--- DATA SHOWN Enclosed Below ---
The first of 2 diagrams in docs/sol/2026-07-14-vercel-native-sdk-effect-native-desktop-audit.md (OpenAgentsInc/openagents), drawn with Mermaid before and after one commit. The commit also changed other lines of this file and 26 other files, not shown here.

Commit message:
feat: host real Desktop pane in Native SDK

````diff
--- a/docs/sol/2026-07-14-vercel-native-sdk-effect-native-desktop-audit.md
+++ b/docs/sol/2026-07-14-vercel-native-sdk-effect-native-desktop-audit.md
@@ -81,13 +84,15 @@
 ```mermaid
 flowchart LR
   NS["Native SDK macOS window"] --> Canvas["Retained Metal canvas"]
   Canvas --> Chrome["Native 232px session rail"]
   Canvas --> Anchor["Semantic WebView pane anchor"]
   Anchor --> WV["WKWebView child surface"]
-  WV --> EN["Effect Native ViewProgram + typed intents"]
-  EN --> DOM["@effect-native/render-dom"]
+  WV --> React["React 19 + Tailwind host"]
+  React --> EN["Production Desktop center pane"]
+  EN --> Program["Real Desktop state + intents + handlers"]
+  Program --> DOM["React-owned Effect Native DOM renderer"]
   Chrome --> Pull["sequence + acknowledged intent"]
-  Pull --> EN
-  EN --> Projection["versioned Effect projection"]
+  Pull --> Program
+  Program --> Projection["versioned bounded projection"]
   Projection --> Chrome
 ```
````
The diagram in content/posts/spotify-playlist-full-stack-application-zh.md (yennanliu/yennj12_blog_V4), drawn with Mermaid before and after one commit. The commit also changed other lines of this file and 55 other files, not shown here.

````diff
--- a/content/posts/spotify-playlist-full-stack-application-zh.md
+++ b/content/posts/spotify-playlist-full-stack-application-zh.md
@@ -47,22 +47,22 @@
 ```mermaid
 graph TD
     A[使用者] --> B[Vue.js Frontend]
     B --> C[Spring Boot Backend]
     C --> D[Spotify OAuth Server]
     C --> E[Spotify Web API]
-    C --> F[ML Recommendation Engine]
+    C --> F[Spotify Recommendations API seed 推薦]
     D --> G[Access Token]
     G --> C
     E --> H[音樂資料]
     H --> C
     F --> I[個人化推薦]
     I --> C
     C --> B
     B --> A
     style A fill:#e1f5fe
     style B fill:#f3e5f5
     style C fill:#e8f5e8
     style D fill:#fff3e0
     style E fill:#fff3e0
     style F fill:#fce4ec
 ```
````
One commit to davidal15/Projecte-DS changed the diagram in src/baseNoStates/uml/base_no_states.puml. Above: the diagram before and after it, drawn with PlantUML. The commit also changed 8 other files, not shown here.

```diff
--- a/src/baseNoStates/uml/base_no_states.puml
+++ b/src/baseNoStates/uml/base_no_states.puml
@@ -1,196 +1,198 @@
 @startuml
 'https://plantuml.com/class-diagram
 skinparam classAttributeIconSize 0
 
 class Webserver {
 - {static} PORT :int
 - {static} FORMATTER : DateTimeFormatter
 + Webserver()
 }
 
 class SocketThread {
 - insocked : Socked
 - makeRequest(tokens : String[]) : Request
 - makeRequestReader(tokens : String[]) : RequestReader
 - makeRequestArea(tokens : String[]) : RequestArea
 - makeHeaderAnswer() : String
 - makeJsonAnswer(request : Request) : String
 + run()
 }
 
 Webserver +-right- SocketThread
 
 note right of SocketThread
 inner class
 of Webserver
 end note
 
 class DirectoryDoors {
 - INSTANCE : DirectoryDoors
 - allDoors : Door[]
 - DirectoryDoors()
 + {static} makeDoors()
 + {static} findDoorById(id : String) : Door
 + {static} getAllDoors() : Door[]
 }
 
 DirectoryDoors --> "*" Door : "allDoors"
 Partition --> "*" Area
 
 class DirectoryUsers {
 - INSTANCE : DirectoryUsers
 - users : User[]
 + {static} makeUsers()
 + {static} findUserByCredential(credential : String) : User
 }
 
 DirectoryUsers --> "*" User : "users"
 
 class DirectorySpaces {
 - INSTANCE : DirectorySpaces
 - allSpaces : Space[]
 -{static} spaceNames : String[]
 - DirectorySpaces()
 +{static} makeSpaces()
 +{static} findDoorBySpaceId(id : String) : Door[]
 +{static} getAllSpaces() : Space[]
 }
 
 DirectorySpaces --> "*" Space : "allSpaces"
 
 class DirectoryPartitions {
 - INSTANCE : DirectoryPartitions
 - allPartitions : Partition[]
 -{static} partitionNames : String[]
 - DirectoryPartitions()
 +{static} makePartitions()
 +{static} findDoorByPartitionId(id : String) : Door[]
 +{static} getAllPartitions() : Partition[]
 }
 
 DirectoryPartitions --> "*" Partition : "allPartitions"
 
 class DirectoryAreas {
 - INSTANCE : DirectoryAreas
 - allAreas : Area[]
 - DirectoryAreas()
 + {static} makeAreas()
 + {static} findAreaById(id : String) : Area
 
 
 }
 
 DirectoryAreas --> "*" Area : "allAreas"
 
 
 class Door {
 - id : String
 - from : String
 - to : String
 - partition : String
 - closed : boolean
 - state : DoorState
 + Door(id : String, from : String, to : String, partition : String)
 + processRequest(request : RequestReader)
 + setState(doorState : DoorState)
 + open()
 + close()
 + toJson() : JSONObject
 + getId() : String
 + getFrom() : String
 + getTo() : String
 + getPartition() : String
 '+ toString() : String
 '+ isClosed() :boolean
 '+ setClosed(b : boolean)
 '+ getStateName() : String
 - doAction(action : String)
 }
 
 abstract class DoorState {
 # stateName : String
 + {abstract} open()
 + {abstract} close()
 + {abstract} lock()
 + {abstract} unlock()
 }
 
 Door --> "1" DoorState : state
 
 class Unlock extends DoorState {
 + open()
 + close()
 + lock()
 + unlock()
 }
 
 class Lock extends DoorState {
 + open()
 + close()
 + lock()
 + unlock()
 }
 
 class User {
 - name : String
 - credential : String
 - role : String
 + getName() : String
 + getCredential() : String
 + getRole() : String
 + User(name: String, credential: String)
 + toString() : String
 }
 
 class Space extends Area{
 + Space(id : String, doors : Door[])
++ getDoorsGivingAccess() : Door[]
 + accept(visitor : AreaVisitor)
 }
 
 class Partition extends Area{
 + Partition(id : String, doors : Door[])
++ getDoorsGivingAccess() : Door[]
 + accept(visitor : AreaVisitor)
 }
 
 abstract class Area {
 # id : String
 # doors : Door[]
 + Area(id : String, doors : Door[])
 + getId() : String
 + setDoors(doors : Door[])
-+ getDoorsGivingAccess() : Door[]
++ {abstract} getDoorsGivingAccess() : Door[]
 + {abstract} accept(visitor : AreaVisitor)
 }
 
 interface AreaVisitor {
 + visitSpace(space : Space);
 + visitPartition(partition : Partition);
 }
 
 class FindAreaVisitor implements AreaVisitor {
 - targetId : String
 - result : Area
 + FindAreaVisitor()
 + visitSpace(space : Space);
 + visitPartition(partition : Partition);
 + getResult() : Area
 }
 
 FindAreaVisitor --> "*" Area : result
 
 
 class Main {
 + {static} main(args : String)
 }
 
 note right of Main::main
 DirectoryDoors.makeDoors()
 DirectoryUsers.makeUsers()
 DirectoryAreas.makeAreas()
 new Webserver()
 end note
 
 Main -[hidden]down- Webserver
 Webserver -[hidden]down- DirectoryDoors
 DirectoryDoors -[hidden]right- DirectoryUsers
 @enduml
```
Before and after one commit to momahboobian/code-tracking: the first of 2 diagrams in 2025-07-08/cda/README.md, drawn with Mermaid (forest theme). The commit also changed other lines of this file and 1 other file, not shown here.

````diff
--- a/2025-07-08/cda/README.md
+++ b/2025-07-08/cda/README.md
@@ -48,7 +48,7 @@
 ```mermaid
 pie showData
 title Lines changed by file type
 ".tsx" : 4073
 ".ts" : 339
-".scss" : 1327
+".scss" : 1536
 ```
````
--- End of Enclosed DATA SHOWN ---
__TASK DETAILS__: Among the lines of the listing above, which ones hold "abstract"? Copy them.

__TASK OUTPUT__:
 abstract class DoorState {
 + {abstract} open()
 + {abstract} close()
 + {abstract} lock()
 + {abstract} unlock()
 abstract class Area {
++ {abstract} getDoorsGivingAccess() : Door[]
 + {abstract} accept(visitor : AreaVisitor)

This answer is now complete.